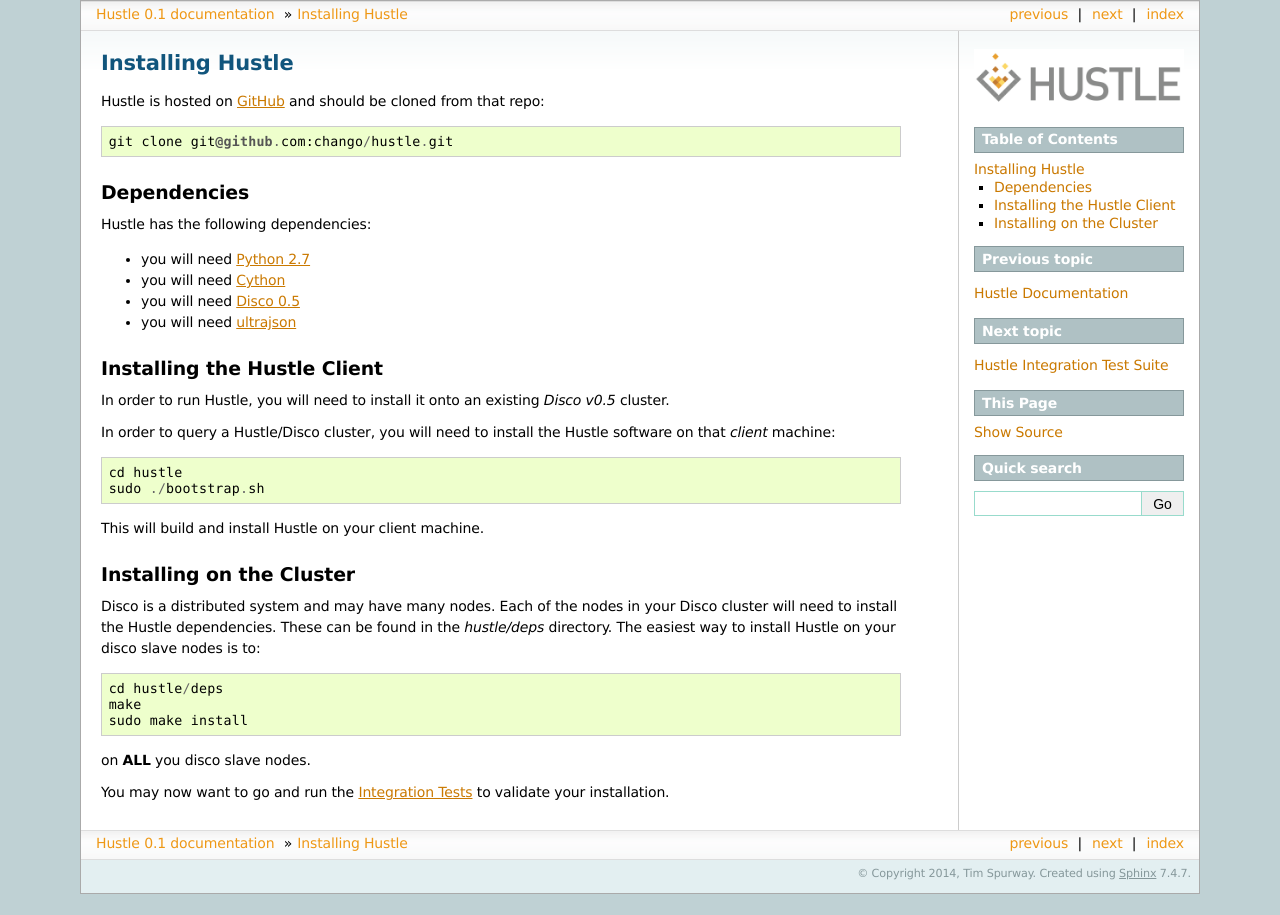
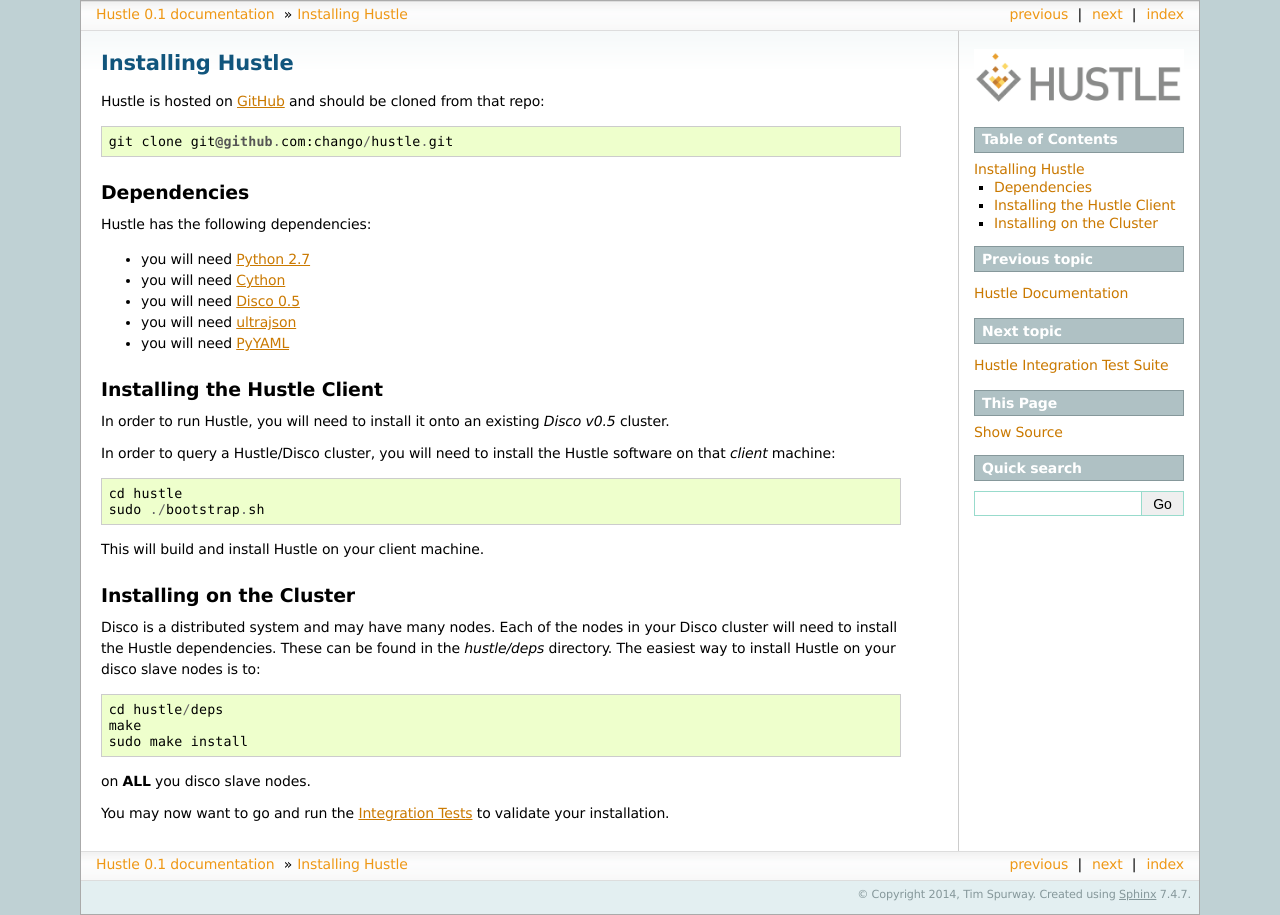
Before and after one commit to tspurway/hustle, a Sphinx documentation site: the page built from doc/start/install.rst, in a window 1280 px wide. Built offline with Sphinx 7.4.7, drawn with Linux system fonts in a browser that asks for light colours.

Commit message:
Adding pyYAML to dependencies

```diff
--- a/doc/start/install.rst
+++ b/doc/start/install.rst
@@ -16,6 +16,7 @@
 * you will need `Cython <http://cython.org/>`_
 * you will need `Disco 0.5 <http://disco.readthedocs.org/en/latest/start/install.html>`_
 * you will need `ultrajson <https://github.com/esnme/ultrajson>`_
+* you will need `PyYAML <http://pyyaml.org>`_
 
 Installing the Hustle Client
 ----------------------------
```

* * *

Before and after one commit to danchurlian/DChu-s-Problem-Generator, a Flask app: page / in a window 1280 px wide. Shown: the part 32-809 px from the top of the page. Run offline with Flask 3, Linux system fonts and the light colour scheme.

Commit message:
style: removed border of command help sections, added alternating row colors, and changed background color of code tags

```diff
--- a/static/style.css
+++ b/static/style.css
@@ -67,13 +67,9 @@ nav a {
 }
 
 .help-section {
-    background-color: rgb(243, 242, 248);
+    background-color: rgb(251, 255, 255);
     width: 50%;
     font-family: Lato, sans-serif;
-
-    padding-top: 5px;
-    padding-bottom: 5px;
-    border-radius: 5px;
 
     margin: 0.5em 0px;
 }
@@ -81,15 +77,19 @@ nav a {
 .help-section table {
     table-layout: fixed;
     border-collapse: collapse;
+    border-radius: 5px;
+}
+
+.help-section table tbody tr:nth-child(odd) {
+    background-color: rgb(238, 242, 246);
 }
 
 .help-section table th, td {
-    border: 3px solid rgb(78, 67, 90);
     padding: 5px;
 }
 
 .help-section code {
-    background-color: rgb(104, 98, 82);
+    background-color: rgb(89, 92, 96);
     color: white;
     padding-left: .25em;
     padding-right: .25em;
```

---

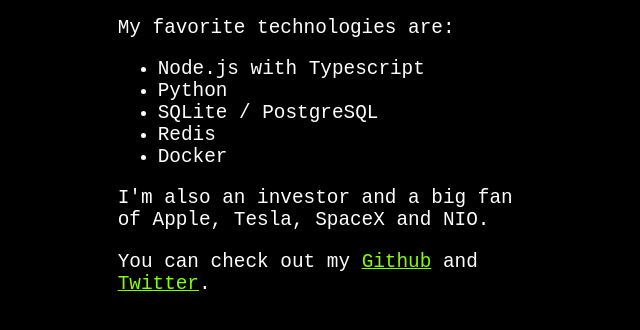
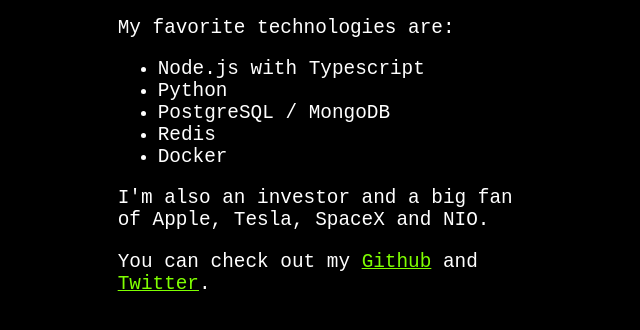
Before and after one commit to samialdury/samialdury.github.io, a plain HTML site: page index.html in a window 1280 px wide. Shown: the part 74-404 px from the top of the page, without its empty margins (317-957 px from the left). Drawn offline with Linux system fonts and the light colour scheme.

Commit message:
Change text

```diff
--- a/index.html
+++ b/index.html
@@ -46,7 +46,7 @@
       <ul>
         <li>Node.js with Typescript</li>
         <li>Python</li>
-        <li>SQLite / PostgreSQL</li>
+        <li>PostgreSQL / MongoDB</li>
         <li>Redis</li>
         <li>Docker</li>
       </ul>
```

__Task to carry out__: For the word "index", tally the lines of the entries in which it appears and give the total alone.

__Output of the task__: 3